How has the teaching of history changed in recent years?

Teaching history has evolved beyond the traditional textbook-centered, teacher-centered approach to one in which students engage in the work of historians. Instead of limiting history instruction to dates, events, and places, students are practicing how to think in sophisticated ways as they write conclusions, construct arguments, close read critically and assess evidence. We have freed social studies instruction from a mire of memorization and impelled it into a place where authentic learning occurs. 

What useable teaching benefits do you get as a teacher leader for the NWU Master of Historical Studies program?

Every time I am involved with a project or class as part of the NWU Historical Studies program I learn something that makes me a better teacher! First, the program allows teachers to collaborate with experts in the field of history education. The partnership with Dr. Sam Wineburg and the Stanford History Education Group has been instrumental in our work to develop a district-wide curriculum embracing historical thinking. At the elementary level, we are engaged in action-research as we take what SHEG has done in high school and adapted it to our classrooms. Second, I have had the opportunity to work with LPS teachers in grades K-12. Rarely do teachers have time or opportunity to engage in conversations about best practices, standards, and assessment across grade levels. Our conversations and collaboration help all of us better prepare students for the next level. 

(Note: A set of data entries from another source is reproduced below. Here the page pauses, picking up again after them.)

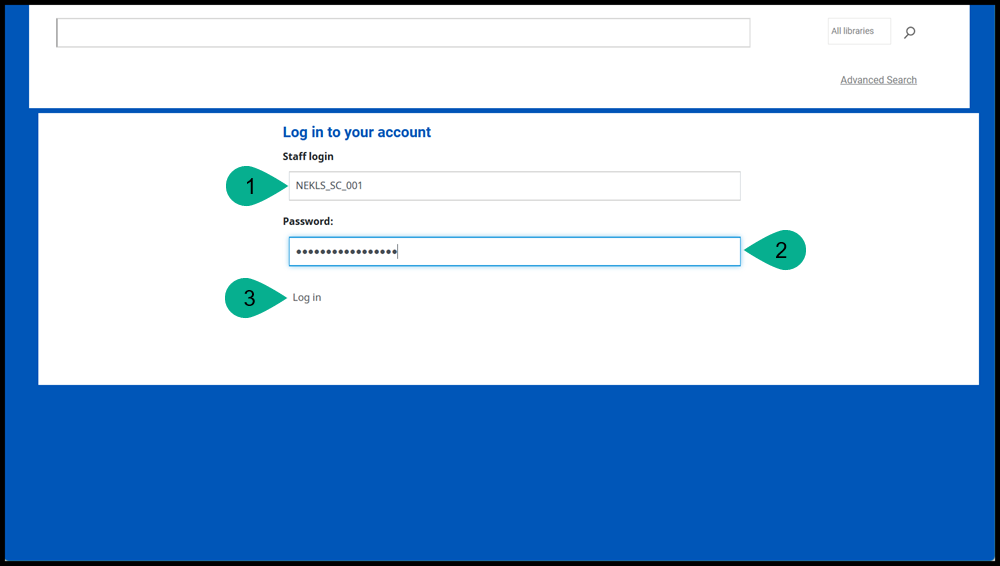
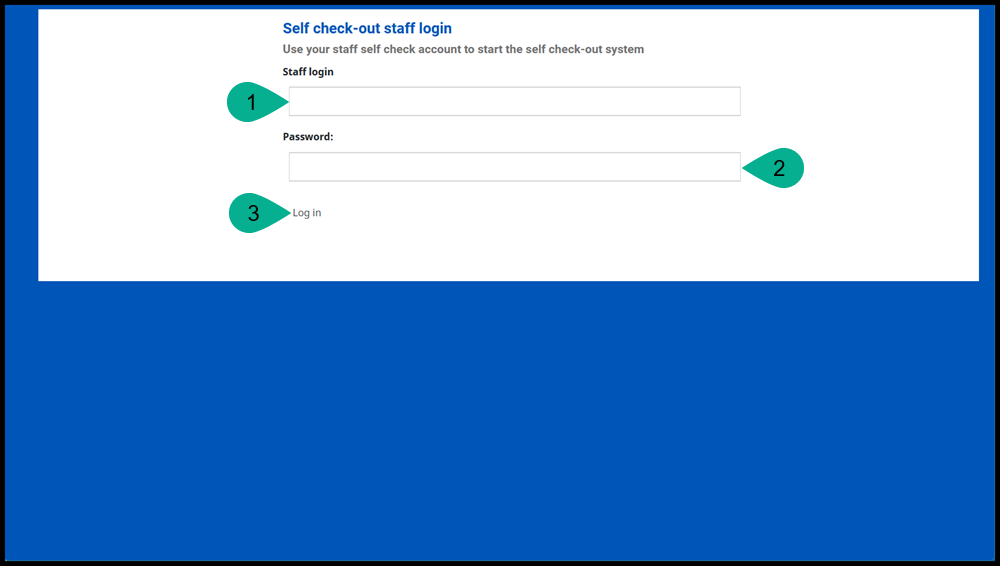
update self-check photos and includes file

Changed region(s): [[0.031, 0.0, 0.992, 0.6908], [0.837, 0.1201, 0.93, 0.1502]]

diff --git a/source/include.rst b/source/include.rst
@@ -772,6 +772,34 @@
 
 .. pages/selfcheck
 
+.. |self_check_in-0010| image:: /images/pages/selfcheck/self_check_in-0010.png
+    :scale: 65% 
+    :alt: 
+
+.. |self_check_in-0020| image:: /images/pages/selfcheck/self_check_in-0020.png
+    :scale: 65% 
+    :alt: 
+
+.. |self_check_in-0030| image:: /images/pages/selfcheck/self_check_in-0030.png
+    :scale: 65% 
+    :alt: 
+
+.. |self_check_in-0040| image:: /images/pages/selfcheck/self_check_in-0040.png
+    :scale: 65% 
+    :alt: 
+
+.. |self_check_in-0050| image:: /images/pages/selfcheck/self_check_in-0050.png
+    :scale: 65% 
+    :alt: 
+
+.. |self_check_in-0060| image:: /images/pages/selfcheck/self_check_in-0060.png
+    :scale: 65% 
+    :alt: 
+
+.. |self_check_out-0010| image:: /images/pages/selfcheck/self_check_out-0010.png
+    :scale: 65% 
+    :alt: Staff login screen example
+
 .. |self_check_out-0010| image:: /images/pages/selfcheck/self_check_out-0010.png
     :scale: 65% 
     :alt: Staff login screen example
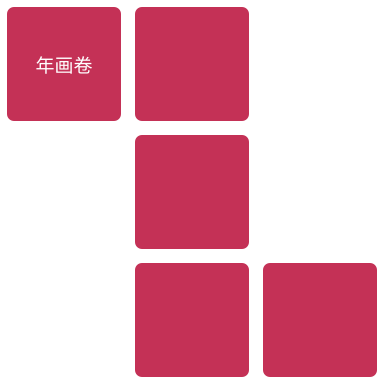
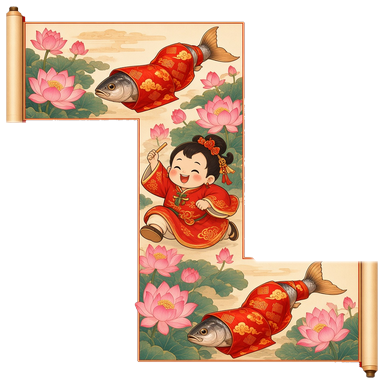
art: real Spring Festival item art and per-piece sprites

diff --git a/client/assets/scripts/pages/StagePage.ts b/client/assets/scripts/pages/StagePage.ts
@@ -1,4 +1,4 @@
-import { Color, EventTouch, Game, Graphics, Label, Node, Sprite, Tween, UITransform, Vec3, game, sys, tween, view } from 'cc';
+import { Color, EventTouch, Game, Graphics, Label, Node, Sprite, SpriteFrame, Tween, UITransform, Vec3, game, sys, tween, view } from 'cc';
 import { GAME_TITLE } from '../config/brand';
 import type { Point } from '../core/input';
 import { ITEMS } from '../core/items';
@@ -28,6 +28,7 @@ export class StagePage {
   private readonly session: StageSession;
   private readonly sounds: SoundEffects;
   private readonly background: Graphics;
+  private readonly itemFrames = new Map<string,SpriteFrame | undefined>();
   private readonly preview: Graphics;
   private readonly controls: Graphics;
   private readonly clock: Label;
@@ -351,8 +352,9 @@ export class StagePage {
     const g=view.graphics; g.clear();
     const box=dimensions(piece,rotation), w=box.w*size,h=box.h*size;
     view.node.getComponent(UITransform)!.setContentSize(w,h);
-    view.sprite.enabled=false; view.title.node.active=true;
     const chosen=this.selected?.id === piece.id;
+    if (this.drawPieceArt(piece,view,rotation,size,w,h,held,failed,chosen)) return;
+    view.sprite.enabled=false; view.title.node.active=true;
     const bodyColor=failed ? new Color(172,35,37) : itemColors[(piece.id-1)%itemColors.length];
     for (const [x,y] of pieceCells(piece,rotation)) {
       if (held) fill(g,shadow,x*size-w/2+8,h/2-(y+1)*size-9,size-3,size-3,5);
@@ -368,6 +370,43 @@ export class StagePage {
     fill(g,new Color(69,25,27,225),-labelW/2,-labelH/2,labelW,labelH,Math.min(12,labelH/2));
     fill(g,new Color(255,214,145,220),-labelW/2,-labelH/2,labelW,2,1);
     view.title.node.setPosition(0,0);
+  }
+
+  // Real item art: one Sprite per piece, rotated as a whole (art is drawn for rotation 0).
+  // Until the frame is available the coloured-cell fallback is drawn instead.
+  private drawPieceArt(piece: PieceDef,view: PieceView,rotation: Rotation,size: number,w: number,h: number,held: boolean,failed: boolean,chosen: boolean): boolean {
+    const key=ITEMS[piece.shape].key;
+    const frame=this.itemFrames.get(key);
+    if (!frame) {
+      if (!this.itemFrames.has(key)) {
+        this.itemFrames.set(key,undefined);
+        void loadArt(`items/${key}`).then(loaded => {
+          if (!loaded || !this.node.isValid) return;
+          this.itemFrames.set(key,loaded);
+          for (const other of this.allPieces) if (ITEMS[other.shape].key === key) {
+            const pv=this.pieces.get(other.id)!;
+            if (pv.size) this.drawPiece(other,pv.rotation,pv.size,pv.held,pv.failed);
+          }
+        });
+      }
+      return false;
+    }
+    const g=view.graphics;
+    const base=dimensions(piece,0);
+    // Soft glow under the occupied cells shows selection / pickup without hiding the art.
+    for (const [x,y] of pieceCells(piece,rotation)) {
+      const cx=x*size-w/2, cy=h/2-(y+1)*size;
+      if (held) fill(g,shadow,cx+8,cy-9,size-3,size-3,Math.max(6,size*.18));
+      if (chosen || held) fill(g,new Color(255,214,120,held ? 70 : 95),cx+1,cy+1,size-2,size-2,Math.max(6,size*.18));
+      if (failed) fill(g,new Color(220,40,40,90),cx+1,cy+1,size-2,size-2,Math.max(6,size*.18));
+    }
+    const sn=view.sprite.node;
+    sn.getComponent(UITransform)!.setContentSize(base.w*size,base.h*size);
+    sn.angle=90*rotation; sn.setPosition(0,0);
+    view.sprite.spriteFrame=frame; view.sprite.enabled=true;
+    view.sprite.color=failed ? new Color(255,150,150) : Color.WHITE;
+    view.title.node.active=false;
+    return true;
   }
 
   private point(event: EventTouch): Point {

What are some new strategies or trends or ideas that are on the horizon for teachers such as you in History?

The work LPS has done with historical thinking has prepared us for many key tenets of the Common Core standards. Further, thanks to digital media, my fourth graders can access online archives, locate information, and traverse documentary records once only viewed by researchers with white gloves and microfiche readers; thus, it becomes essential for our history classrooms to embrace technology as we teach students to navigate the complexity of the digital realm in seeking answers to questions of the past, present, and future.


Published: July 29, 2013, Updated: July 29, 2013